# YOUR INSTRUCTIONS
Go through the records and report each line holding the string "messages".

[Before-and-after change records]
--- START ---

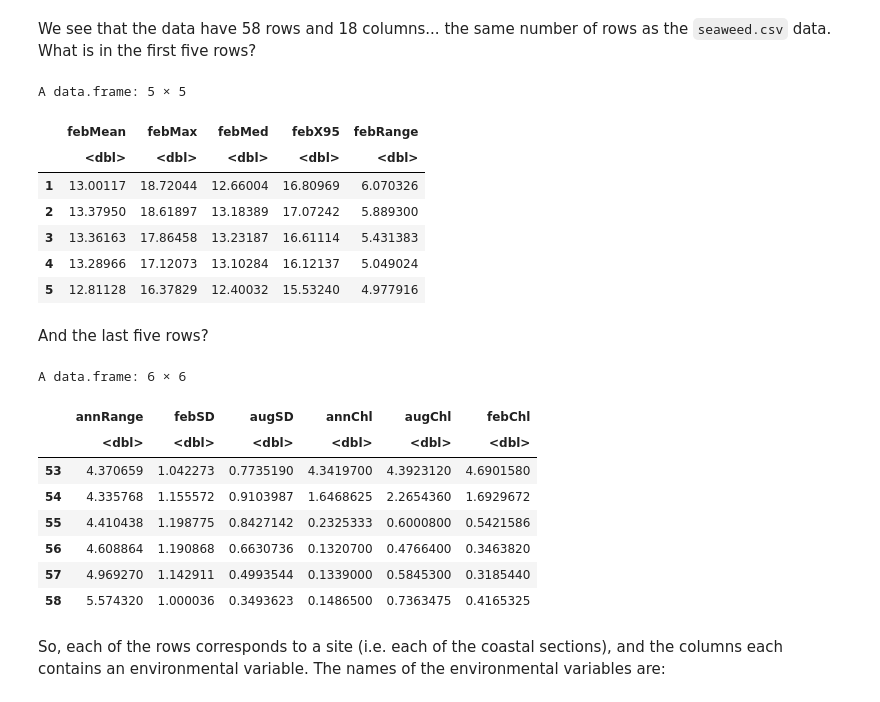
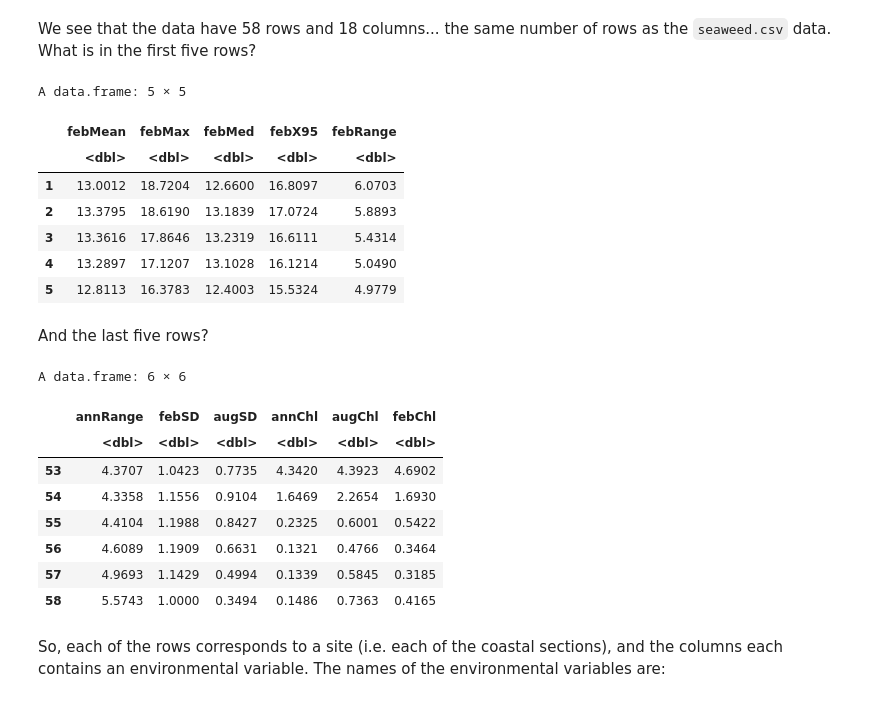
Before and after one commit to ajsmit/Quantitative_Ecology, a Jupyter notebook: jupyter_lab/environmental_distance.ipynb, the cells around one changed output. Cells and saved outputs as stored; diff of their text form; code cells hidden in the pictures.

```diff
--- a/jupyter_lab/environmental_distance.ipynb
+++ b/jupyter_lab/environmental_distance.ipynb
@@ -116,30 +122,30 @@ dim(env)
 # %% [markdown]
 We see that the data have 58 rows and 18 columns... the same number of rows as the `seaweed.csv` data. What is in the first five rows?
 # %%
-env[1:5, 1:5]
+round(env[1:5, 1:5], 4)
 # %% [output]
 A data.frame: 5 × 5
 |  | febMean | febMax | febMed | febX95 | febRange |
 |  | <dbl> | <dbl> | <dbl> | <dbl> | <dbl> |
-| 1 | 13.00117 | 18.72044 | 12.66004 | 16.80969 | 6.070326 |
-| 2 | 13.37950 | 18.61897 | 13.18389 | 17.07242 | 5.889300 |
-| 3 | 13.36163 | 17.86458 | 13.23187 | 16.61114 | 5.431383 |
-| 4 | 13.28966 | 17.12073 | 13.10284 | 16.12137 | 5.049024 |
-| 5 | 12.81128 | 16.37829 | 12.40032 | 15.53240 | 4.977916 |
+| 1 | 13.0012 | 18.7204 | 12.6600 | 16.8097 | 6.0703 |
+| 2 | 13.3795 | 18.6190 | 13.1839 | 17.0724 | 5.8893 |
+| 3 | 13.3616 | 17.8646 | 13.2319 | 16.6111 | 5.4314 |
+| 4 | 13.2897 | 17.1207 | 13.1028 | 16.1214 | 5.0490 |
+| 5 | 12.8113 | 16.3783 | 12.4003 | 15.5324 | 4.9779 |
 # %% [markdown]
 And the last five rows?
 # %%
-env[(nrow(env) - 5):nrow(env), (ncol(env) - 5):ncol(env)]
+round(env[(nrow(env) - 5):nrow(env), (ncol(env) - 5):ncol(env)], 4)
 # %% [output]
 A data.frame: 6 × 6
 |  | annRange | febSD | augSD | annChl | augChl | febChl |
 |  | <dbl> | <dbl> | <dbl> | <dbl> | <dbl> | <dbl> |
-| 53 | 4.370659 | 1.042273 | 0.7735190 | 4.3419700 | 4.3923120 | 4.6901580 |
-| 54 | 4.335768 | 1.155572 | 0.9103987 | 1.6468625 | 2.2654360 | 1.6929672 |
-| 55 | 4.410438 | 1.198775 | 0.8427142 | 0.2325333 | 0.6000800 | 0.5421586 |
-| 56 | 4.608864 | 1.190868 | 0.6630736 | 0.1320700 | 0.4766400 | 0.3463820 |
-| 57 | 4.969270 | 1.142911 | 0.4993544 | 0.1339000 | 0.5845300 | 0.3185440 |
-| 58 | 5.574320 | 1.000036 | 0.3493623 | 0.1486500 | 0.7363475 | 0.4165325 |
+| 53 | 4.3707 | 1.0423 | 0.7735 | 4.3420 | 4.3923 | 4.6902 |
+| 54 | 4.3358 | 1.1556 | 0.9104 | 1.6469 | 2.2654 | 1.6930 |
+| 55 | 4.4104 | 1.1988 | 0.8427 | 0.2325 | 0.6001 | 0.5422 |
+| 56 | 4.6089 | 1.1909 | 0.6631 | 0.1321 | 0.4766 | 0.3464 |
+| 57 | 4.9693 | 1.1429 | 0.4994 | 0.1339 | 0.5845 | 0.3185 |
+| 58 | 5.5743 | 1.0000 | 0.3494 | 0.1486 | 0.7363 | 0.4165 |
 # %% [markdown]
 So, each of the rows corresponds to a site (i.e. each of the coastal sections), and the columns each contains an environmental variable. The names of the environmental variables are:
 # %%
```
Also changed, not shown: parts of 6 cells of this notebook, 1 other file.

--- END ---
--- START ---

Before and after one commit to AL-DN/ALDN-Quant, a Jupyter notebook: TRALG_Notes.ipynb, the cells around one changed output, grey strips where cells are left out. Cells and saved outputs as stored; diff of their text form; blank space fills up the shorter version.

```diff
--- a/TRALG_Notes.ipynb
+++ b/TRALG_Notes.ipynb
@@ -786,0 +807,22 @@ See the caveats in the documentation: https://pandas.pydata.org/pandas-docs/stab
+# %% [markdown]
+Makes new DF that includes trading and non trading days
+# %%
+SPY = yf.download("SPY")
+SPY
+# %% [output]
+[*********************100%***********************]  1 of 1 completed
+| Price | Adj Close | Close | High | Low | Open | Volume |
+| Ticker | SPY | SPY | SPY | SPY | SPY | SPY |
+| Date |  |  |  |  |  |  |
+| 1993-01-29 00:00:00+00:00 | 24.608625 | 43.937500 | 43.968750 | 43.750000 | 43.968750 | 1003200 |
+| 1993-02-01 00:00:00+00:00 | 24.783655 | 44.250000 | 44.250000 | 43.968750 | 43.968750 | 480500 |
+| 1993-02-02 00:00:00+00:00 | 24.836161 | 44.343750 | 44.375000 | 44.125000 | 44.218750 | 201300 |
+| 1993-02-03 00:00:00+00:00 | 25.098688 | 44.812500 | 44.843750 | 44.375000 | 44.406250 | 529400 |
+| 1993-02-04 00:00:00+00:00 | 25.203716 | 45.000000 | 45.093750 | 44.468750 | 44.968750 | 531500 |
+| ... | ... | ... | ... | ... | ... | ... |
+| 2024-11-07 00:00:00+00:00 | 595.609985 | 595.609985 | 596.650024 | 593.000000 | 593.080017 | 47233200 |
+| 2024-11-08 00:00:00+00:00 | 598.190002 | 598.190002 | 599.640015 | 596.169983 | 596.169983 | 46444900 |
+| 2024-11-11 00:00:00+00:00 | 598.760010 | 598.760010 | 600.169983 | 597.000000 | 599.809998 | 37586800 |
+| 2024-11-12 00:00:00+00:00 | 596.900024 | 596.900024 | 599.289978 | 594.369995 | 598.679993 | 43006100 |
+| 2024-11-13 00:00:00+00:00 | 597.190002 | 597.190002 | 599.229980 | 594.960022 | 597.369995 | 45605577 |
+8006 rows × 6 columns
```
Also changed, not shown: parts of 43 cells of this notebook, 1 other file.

--- END ---
--- START ---

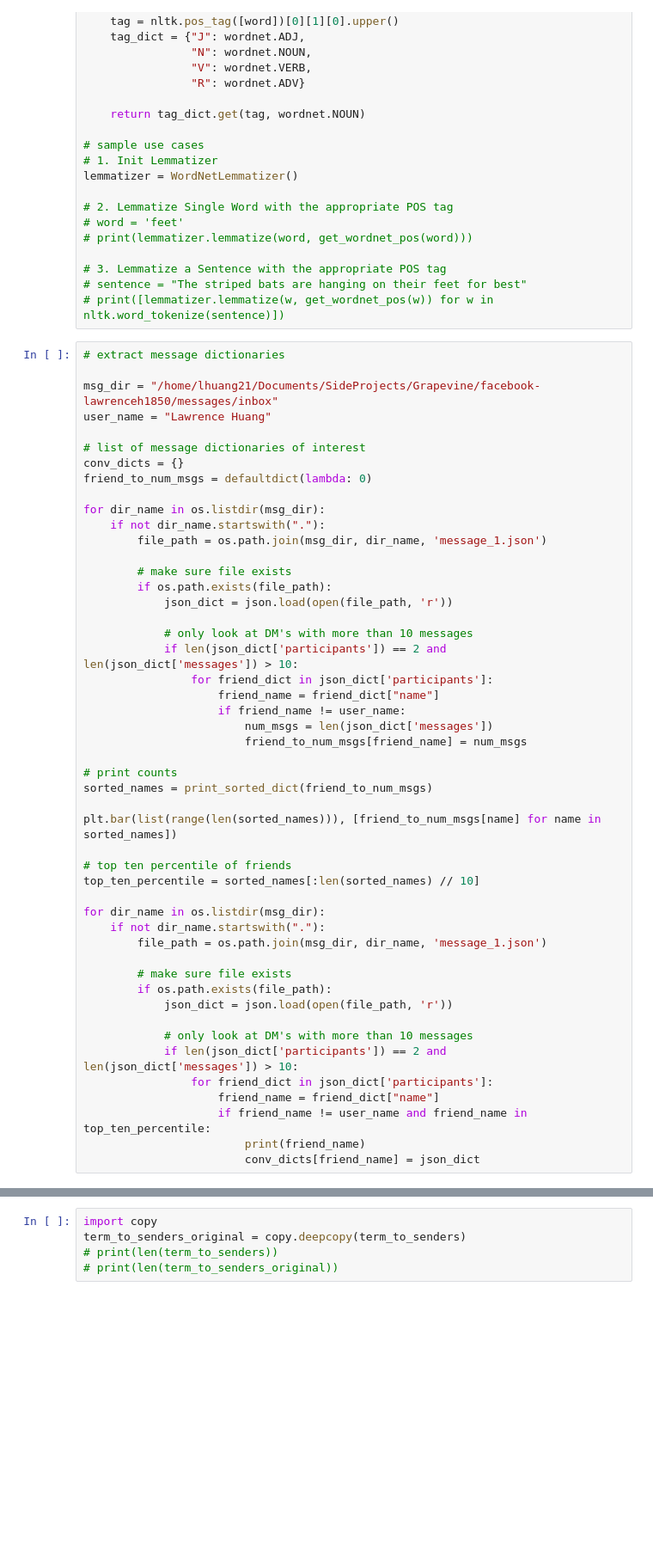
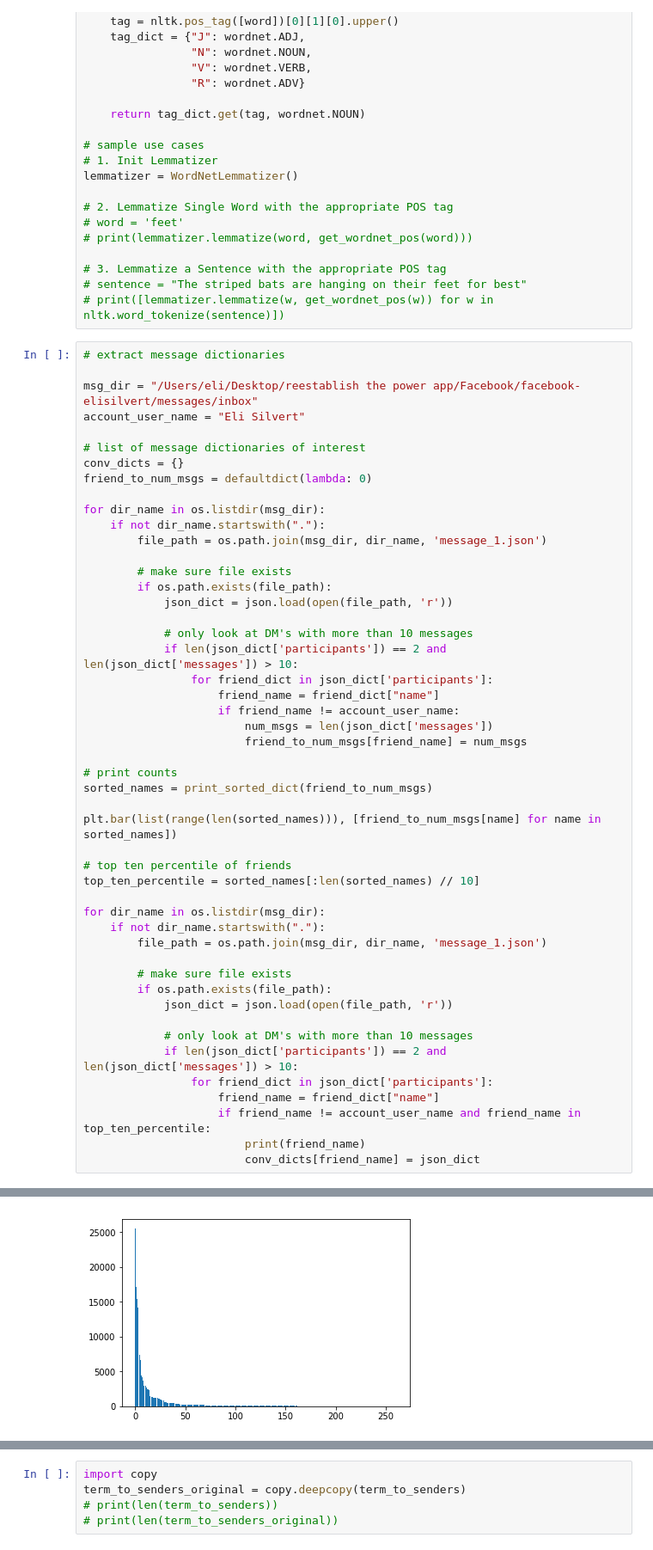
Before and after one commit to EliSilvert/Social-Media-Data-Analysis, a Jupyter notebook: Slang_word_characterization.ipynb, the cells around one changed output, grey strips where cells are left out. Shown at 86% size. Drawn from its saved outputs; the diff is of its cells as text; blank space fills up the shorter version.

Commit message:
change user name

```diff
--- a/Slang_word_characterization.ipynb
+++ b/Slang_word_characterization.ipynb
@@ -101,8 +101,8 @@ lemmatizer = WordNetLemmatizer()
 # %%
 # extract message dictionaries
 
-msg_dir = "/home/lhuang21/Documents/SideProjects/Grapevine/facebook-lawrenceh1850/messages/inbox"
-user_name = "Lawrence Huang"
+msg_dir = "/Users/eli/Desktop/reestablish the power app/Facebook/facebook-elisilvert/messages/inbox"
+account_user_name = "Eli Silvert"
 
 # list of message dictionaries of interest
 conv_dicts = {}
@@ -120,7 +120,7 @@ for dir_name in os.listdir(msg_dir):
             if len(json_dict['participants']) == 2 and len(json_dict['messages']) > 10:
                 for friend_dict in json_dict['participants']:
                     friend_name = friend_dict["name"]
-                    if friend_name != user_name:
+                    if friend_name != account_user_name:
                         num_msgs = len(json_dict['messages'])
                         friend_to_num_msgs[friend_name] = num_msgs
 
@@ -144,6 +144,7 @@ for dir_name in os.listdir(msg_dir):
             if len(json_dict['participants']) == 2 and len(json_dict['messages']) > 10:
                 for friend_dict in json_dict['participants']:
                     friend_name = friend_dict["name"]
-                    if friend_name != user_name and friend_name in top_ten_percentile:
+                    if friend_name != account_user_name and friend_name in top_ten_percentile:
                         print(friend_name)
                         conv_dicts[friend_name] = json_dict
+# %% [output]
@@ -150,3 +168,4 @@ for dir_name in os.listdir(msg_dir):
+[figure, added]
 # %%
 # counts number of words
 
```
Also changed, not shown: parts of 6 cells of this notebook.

--- END ---

# RESPONSE TO THIS EXERCISE
-msg_dir = "/home/lhuang21/Documents/SideProjects/Grapevine/facebook-lawrenceh1850/messages/inbox"
+msg_dir = "/Users/eli/Desktop/reestablish the power app/Facebook/facebook-elisilvert/messages/inbox"
             if len(json_dict['participants']) == 2 and len(json_dict['messages']) > 10:
                         num_msgs = len(json_dict['messages'])
             if len(json_dict['participants']) == 2 and len(json_dict['messages']) > 10:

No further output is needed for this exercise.